(Data entries)
• • • • • • •
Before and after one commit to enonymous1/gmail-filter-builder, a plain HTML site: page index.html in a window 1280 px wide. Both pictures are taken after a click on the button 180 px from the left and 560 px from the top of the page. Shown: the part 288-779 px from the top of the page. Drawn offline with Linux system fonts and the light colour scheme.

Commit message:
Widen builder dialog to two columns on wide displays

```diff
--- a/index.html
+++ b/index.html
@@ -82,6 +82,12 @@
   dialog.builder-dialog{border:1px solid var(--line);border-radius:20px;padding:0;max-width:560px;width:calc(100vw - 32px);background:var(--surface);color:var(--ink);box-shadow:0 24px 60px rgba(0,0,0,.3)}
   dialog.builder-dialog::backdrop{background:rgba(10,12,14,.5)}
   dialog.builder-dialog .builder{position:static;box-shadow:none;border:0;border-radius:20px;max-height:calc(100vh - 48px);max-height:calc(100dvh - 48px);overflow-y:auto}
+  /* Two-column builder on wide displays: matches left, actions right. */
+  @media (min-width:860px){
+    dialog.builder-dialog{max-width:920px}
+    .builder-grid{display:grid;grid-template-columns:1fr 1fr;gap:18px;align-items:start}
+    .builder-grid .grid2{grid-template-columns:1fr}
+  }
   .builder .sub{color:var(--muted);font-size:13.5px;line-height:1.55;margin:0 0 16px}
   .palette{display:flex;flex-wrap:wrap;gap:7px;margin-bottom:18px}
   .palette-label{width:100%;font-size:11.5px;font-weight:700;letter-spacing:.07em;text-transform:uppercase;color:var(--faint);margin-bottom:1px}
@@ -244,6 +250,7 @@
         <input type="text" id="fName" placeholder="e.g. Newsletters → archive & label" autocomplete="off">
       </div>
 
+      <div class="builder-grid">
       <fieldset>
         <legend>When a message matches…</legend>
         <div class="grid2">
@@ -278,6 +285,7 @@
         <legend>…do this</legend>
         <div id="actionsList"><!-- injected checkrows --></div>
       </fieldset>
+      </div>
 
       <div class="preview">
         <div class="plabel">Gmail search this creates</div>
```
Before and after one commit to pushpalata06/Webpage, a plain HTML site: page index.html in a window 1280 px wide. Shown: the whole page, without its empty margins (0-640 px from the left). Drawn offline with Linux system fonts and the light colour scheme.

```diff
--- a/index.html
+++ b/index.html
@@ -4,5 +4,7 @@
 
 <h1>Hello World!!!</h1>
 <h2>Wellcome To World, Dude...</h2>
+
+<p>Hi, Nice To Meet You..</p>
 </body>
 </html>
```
• • • • • • •
- **Problem to solve**
Word for word, restate all of the records.

- **Problem solution**
Before and after one commit to enonymous1/gmail-filter-builder, a plain HTML site: page index.html in a window 1280 px wide. Both pictures are taken after a click on the button 180 px from the left and 560 px from the top of the page. Shown: the part 288-779 px from the top of the page. Drawn offline with Linux system fonts and the light colour scheme.

Commit message:
Widen builder dialog to two columns on wide displays

```diff
--- a/index.html
+++ b/index.html
@@ -82,6 +82,12 @@
   dialog.builder-dialog{border:1px solid var(--line);border-radius:20px;padding:0;max-width:560px;width:calc(100vw - 32px);background:var(--surface);color:var(--ink);box-shadow:0 24px 60px rgba(0,0,0,.3)}
   dialog.builder-dialog::backdrop{background:rgba(10,12,14,.5)}
   dialog.builder-dialog .builder{position:static;box-shadow:none;border:0;border-radius:20px;max-height:calc(100vh - 48px);max-height:calc(100dvh - 48px);overflow-y:auto}
+  /* Two-column builder on wide displays: matches left, actions right. */
+  @media (min-width:860px){
+    dialog.builder-dialog{max-width:920px}
+    .builder-grid{display:grid;grid-template-columns:1fr 1fr;gap:18px;align-items:start}
+    .builder-grid .grid2{grid-template-columns:1fr}
+  }
   .builder .sub{color:var(--muted);font-size:13.5px;line-height:1.55;margin:0 0 16px}
   .palette{display:flex;flex-wrap:wrap;gap:7px;margin-bottom:18px}
   .palette-label{width:100%;font-size:11.5px;font-weight:700;letter-spacing:.07em;text-transform:uppercase;color:var(--faint);margin-bottom:1px}
@@ -244,6 +250,7 @@
         <input type="text" id="fName" placeholder="e.g. Newsletters → archive & label" autocomplete="off">
       </div>
 
+      <div class="builder-grid">
       <fieldset>
         <legend>When a message matches…</legend>
         <div class="grid2">
@@ -278,6 +285,7 @@
         <legend>…do this</legend>
         <div id="actionsList"><!-- injected checkrows --></div>
       </fieldset>
+      </div>
 
       <div class="preview">
         <div class="plabel">Gmail search this creates</div>
```
Before and after one commit to pushpalata06/Webpage, a plain HTML site: page index.html in a window 1280 px wide. Shown: the whole page, without its empty margins (0-640 px from the left). Drawn offline with Linux system fonts and the light colour scheme.

```diff
--- a/index.html
+++ b/index.html
@@ -4,5 +4,7 @@
 
 <h1>Hello World!!!</h1>
 <h2>Wellcome To World, Dude...</h2>
+
+<p>Hi, Nice To Meet You..</p>
 </body>
 </html>
```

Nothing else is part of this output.